SUPPLIED INFORMATION: Begin

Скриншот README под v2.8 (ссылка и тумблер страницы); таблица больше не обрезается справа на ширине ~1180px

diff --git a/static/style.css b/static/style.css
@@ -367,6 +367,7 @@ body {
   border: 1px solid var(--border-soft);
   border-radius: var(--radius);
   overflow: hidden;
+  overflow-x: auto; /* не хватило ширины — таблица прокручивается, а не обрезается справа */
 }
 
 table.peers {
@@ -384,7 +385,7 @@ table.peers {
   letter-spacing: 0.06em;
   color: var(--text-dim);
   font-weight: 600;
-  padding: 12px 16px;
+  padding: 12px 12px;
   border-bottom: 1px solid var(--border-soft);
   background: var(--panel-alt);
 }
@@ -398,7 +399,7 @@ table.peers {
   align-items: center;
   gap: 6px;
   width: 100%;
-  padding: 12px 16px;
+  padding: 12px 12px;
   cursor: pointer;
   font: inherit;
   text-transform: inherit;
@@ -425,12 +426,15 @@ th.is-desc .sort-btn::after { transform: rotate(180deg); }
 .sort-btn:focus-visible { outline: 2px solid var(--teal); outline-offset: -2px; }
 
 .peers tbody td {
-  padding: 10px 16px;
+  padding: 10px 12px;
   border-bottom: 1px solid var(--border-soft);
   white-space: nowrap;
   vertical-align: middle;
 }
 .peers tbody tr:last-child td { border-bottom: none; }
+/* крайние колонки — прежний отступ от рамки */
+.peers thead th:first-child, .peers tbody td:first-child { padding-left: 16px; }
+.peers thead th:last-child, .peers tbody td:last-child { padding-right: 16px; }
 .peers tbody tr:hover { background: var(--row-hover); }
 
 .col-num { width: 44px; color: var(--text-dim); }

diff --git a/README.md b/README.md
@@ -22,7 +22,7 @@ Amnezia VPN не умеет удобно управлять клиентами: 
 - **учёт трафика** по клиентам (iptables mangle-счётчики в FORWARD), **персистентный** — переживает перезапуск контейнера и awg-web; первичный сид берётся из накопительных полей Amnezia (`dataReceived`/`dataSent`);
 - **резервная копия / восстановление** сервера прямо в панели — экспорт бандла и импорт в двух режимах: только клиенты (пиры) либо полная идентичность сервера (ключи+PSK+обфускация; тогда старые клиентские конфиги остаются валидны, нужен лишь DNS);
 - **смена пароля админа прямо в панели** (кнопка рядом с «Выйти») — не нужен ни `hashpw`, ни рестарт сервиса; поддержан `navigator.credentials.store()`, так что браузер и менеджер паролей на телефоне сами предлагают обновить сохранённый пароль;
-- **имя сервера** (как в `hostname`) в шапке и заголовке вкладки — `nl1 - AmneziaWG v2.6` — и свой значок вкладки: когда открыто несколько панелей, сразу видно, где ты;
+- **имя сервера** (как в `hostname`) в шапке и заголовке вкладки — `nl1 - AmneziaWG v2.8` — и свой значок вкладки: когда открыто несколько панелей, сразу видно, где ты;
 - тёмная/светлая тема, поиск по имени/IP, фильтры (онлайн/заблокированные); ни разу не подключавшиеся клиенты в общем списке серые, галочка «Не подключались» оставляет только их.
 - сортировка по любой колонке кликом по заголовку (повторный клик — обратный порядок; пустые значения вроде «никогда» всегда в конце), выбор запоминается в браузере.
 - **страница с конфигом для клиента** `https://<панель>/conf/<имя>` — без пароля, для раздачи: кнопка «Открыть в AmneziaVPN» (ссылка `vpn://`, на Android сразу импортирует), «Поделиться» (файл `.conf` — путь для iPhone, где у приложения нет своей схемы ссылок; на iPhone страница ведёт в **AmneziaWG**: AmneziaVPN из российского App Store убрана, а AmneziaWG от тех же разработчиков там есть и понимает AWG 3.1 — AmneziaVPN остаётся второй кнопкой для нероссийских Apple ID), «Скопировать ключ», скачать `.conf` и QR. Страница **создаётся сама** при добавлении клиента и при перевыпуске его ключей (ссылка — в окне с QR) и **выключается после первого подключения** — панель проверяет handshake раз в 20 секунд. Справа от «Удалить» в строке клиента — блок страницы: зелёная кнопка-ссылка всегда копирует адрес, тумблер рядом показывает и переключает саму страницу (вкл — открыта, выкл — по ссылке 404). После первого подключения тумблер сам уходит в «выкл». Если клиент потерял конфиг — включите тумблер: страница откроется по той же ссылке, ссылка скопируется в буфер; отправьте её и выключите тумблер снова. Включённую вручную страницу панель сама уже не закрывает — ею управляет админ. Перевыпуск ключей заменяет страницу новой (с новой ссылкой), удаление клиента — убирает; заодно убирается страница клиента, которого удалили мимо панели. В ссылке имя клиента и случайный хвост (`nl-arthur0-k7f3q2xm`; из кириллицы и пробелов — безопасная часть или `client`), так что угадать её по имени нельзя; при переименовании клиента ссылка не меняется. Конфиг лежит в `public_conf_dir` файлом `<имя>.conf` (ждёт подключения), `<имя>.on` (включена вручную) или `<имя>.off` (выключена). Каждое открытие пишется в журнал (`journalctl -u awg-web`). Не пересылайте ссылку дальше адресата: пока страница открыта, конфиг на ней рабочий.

SUPPLIED INFORMATION: End

● **ABOUT THIS EXERCISE**
Write every record out again, letter for letter.

● **RESPONSE TO THE EXERCISE**
Скриншот README под v2.8 (ссылка и тумблер страницы); таблица больше не обрезается справа на ширине ~1180px

diff --git a/static/style.css b/static/style.css
@@ -367,6 +367,7 @@ body {
   border: 1px solid var(--border-soft);
   border-radius: var(--radius);
   overflow: hidden;
+  overflow-x: auto; /* не хватило ширины — таблица прокручивается, а не обрезается справа */
 }
 
 table.peers {
@@ -384,7 +385,7 @@ table.peers {
   letter-spacing: 0.06em;
   color: var(--text-dim);
   font-weight: 600;
-  padding: 12px 16px;
+  padding: 12px 12px;
   border-bottom: 1px solid var(--border-soft);
   background: var(--panel-alt);
 }
@@ -398,7 +399,7 @@ table.peers {
   align-items: center;
   gap: 6px;
   width: 100%;
-  padding: 12px 16px;
+  padding: 12px 12px;
   cursor: pointer;
   font: inherit;
   text-transform: inherit;
@@ -425,12 +426,15 @@ th.is-desc .sort-btn::after { transform: rotate(180deg); }
 .sort-btn:focus-visible { outline: 2px solid var(--teal); outline-offset: -2px; }
 
 .peers tbody td {
-  padding: 10px 16px;
+  padding: 10px 12px;
   border-bottom: 1px solid var(--border-soft);
   white-space: nowrap;
   vertical-align: middle;
 }
 .peers tbody tr:last-child td { border-bottom: none; }
+/* крайние колонки — прежний отступ от рамки */
+.peers thead th:first-child, .peers tbody td:first-child { padding-left: 16px; }
+.peers thead th:last-child, .peers tbody td:last-child { padding-right: 16px; }
 .peers tbody tr:hover { background: var(--row-hover); }
 
 .col-num { width: 44px; color: var(--text-dim); }

diff --git a/README.md b/README.md
@@ -22,7 +22,7 @@ Amnezia VPN не умеет удобно управлять клиентами: 
 - **учёт трафика** по клиентам (iptables mangle-счётчики в FORWARD), **персистентный** — переживает перезапуск контейнера и awg-web; первичный сид берётся из накопительных полей Amnezia (`dataReceived`/`dataSent`);
 - **резервная копия / восстановление** сервера прямо в панели — экспорт бандла и импорт в двух режимах: только клиенты (пиры) либо полная идентичность сервера (ключи+PSK+обфускация; тогда старые клиентские конфиги остаются валидны, нужен лишь DNS);
 - **смена пароля админа прямо в панели** (кнопка рядом с «Выйти») — не нужен ни `hashpw`, ни рестарт сервиса; поддержан `navigator.credentials.store()`, так что браузер и менеджер паролей на телефоне сами предлагают обновить сохранённый пароль;
-- **имя сервера** (как в `hostname`) в шапке и заголовке вкладки — `nl1 - AmneziaWG v2.6` — и свой значок вкладки: когда открыто несколько панелей, сразу видно, где ты;
+- **имя сервера** (как в `hostname`) в шапке и заголовке вкладки — `nl1 - AmneziaWG v2.8` — и свой значок вкладки: когда открыто несколько панелей, сразу видно, где ты;
 - тёмная/светлая тема, поиск по имени/IP, фильтры (онлайн/заблокированные); ни разу не подключавшиеся клиенты в общем списке серые, галочка «Не подключались» оставляет только их.
 - сортировка по любой колонке кликом по заголовку (повторный клик — обратный порядок; пустые значения вроде «никогда» всегда в конце), выбор запоминается в браузере.
 - **страница с конфигом для клиента** `https://<панель>/conf/<имя>` — без пароля, для раздачи: кнопка «Открыть в AmneziaVPN» (ссылка `vpn://`, на Android сразу импортирует), «Поделиться» (файл `.conf` — путь для iPhone, где у приложения нет своей схемы ссылок; на iPhone страница ведёт в **AmneziaWG**: AmneziaVPN из российского App Store убрана, а AmneziaWG от тех же разработчиков там есть и понимает AWG 3.1 — AmneziaVPN остаётся второй кнопкой для нероссийских Apple ID), «Скопировать ключ», скачать `.conf` и QR. Страница **создаётся сама** при добавлении клиента и при перевыпуске его ключей (ссылка — в окне с QR) и **выключается после первого подключения** — панель проверяет handshake раз в 20 секунд. Справа от «Удалить» в строке клиента — блок страницы: зелёная кнопка-ссылка всегда копирует адрес, тумблер рядом показывает и переключает саму страницу (вкл — открыта, выкл — по ссылке 404). После первого подключения тумблер сам уходит в «выкл». Если клиент потерял конфиг — включите тумблер: страница откроется по той же ссылке, ссылка скопируется в буфер; отправьте её и выключите тумблер снова. Включённую вручную страницу панель сама уже не закрывает — ею управляет админ. Перевыпуск ключей заменяет страницу новой (с новой ссылкой), удаление клиента — убирает; заодно убирается страница клиента, которого удалили мимо панели. В ссылке имя клиента и случайный хвост (`nl-arthur0-k7f3q2xm`; из кириллицы и пробелов — безопасная часть или `client`), так что угадать её по имени нельзя; при переименовании клиента ссылка не меняется. Конфиг лежит в `public_conf_dir` файлом `<имя>.conf` (ждёт подключения), `<имя>.on` (включена вручную) или `<имя>.off` (выключена). Каждое открытие пишется в журнал (`journalctl -u awg-web`). Не пересылайте ссылку дальше адресата: пока страница открыта, конфиг на ней рабочий.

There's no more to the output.